Dataset Shift and the Adjustment of Probabilistic Classifiers

Theodore Heiser
Classification is the machine learning problem of assigning a class to
a given instance of data defined by a set of features. Probabilistic classification
is the stricter problem of assigning probabilities to each possible class given an
instance, indicating the classifiers confidence in that class being correct for the
given instance.
The underlying assumption of classical machine learning is that any instance used to train or test the classifier is sampled independently and identically distributed from the same joint probability distribution of features and labels. This, however, is a very unlikely situation in real world applications, as the distribution of data frequently changes over time. The change in the distribution of data between the time of training the classifier and a future point in the classifier’s life cycle (testing, deployment, etc.) is known as dataset shift.
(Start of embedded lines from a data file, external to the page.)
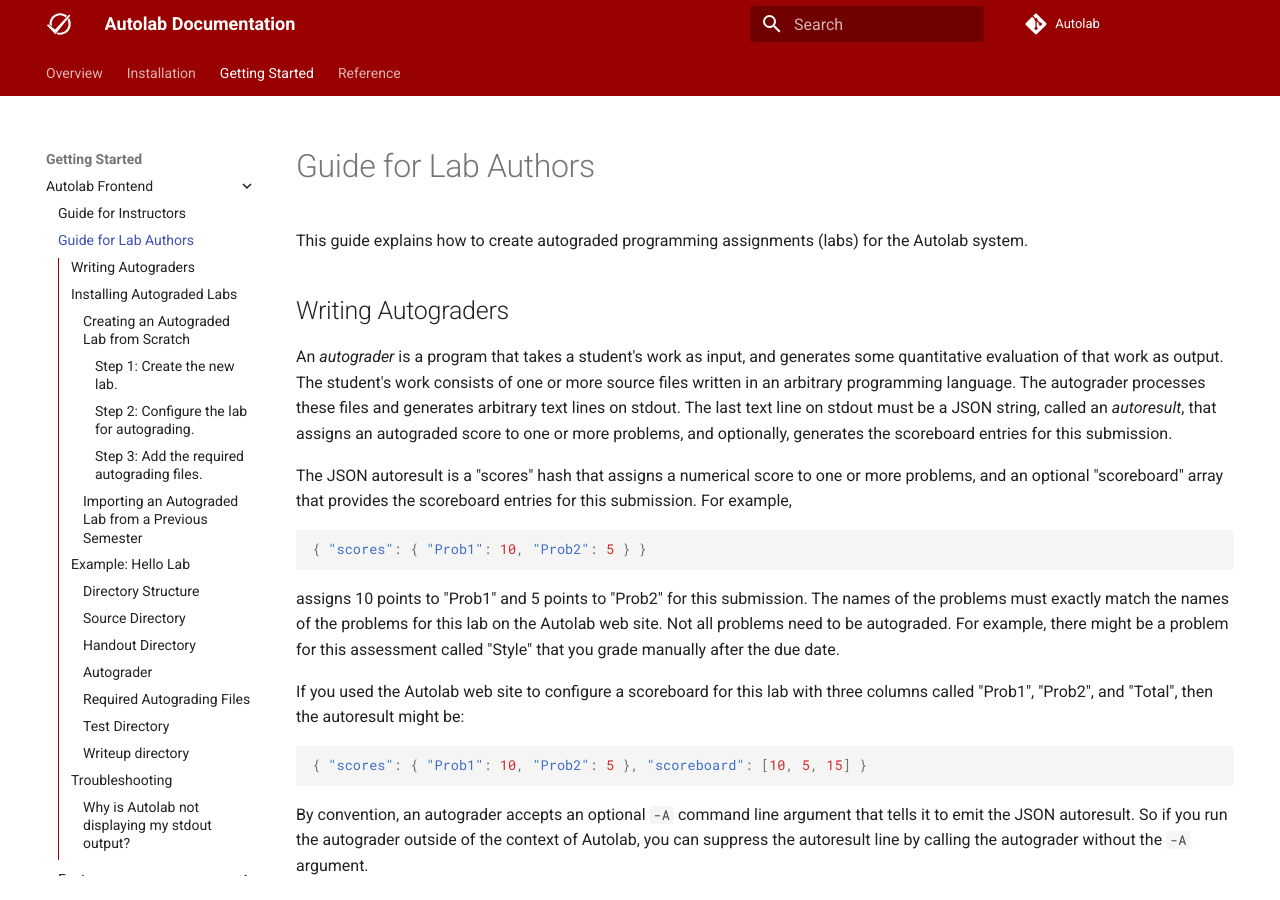
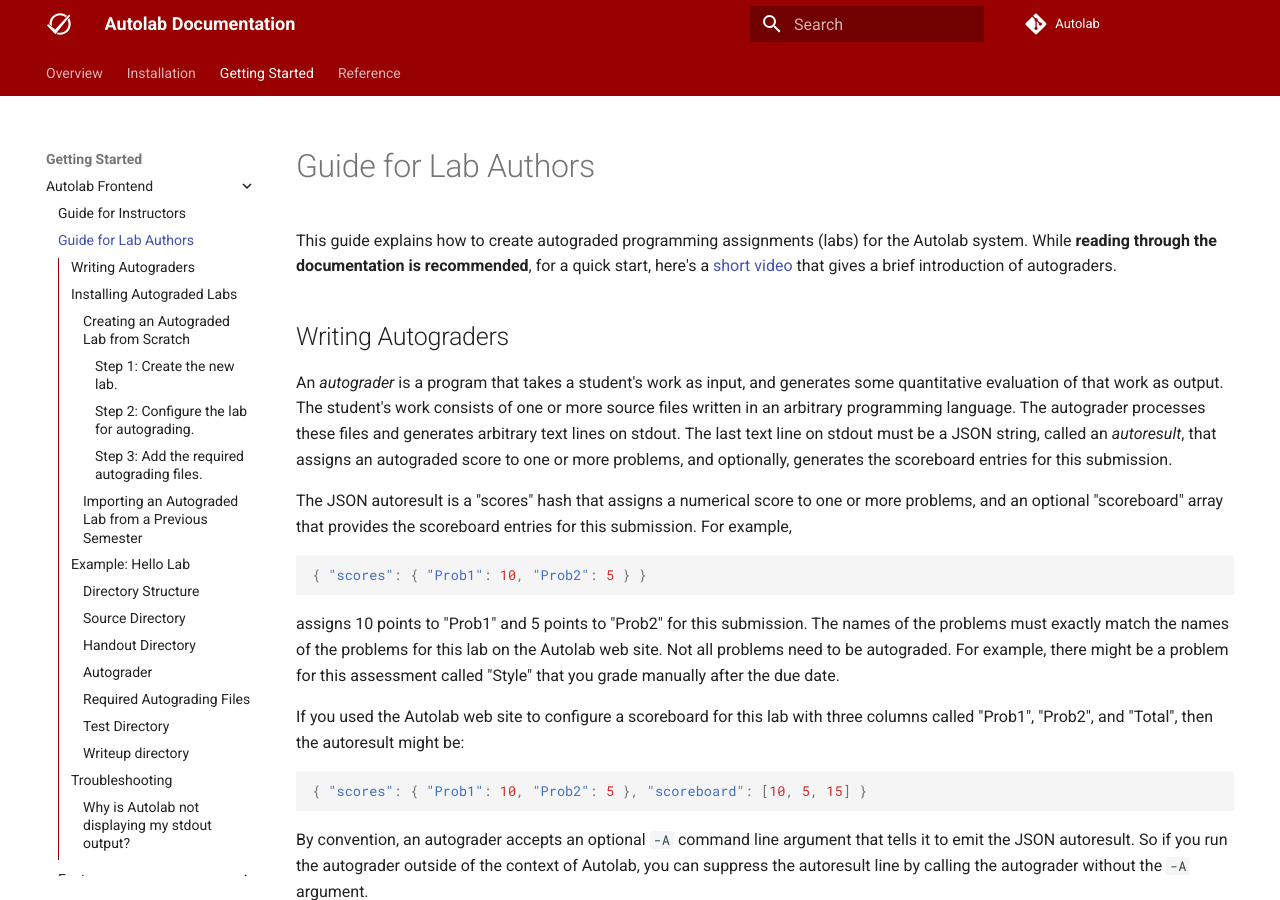
Before and after one commit to muaziqbal/Autolab, an MkDocs documentation site: the page built from docs/lab.md, in a window 1280 px wide and 900 px high. Built offline with MkDocs 1.6.1 and Material for MkDocs 9.7.7, drawn with Linux system fonts in a browser that asks for light colours; comment, search, counter and statistics services are not loaded.

Commit message:
add link to video (#1403)

```diff
--- a/docs/lab.md
+++ b/docs/lab.md
@@ -1,6 +1,6 @@
 # Guide for Lab Authors
 
-This guide explains how to create autograded programming assignments (labs) for the Autolab system.
+This guide explains how to create autograded programming assignments (labs) for the Autolab system. While **reading through the documentation is recommended**, for a quick start, here's a <a href="https://youtu.be/GQ2EkBcRH4k" target="_blank">short video</a> that gives a brief introduction of autograders.
 
 ## Writing Autograders
 
```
In this thesis, a novel procedure is presented which improves the performance
of a probabilistic classifier experiencing any pattern of shift that causes the class distribution to change, a property most patterns of shift share.
This new technique is based off of adjustment, the process of matching the probabilistic classifier’s expected output to the class distribution of the data. In previous works it has been shown that adjustment can be used to reduce expected loss for mean squared error and KL divergence. These two loss functions are a part of a wider family of loss functions called proper scoring rules.
The proposed novel procedure is termed general adjustment, since it reduces
expected loss for all proper scoring rules. It comes in two varieties, unbounded
and bounded. Unbounded general adjustment gives results equivalent to the previously described adjustment procedures for mean squared error and KL divergence.
Bounded general adjustment is a further refinement, reducing expected loss as
much or more than its unbounded form. Both are convex minimization tasks, and
therefore computationally efficient to compute.
The results of a series of experiments show that bounded general adjustment
reduces loss in a practical setting, where the exact value of the new class distribution may not be known. Even with moderate error in the estimation of the new class distribution, bounded general adjustment still reduces loss in most cases.
Graduation Thesis language
Graduation Thesis type
Master - Computer Science
Meelis Kull
Defence year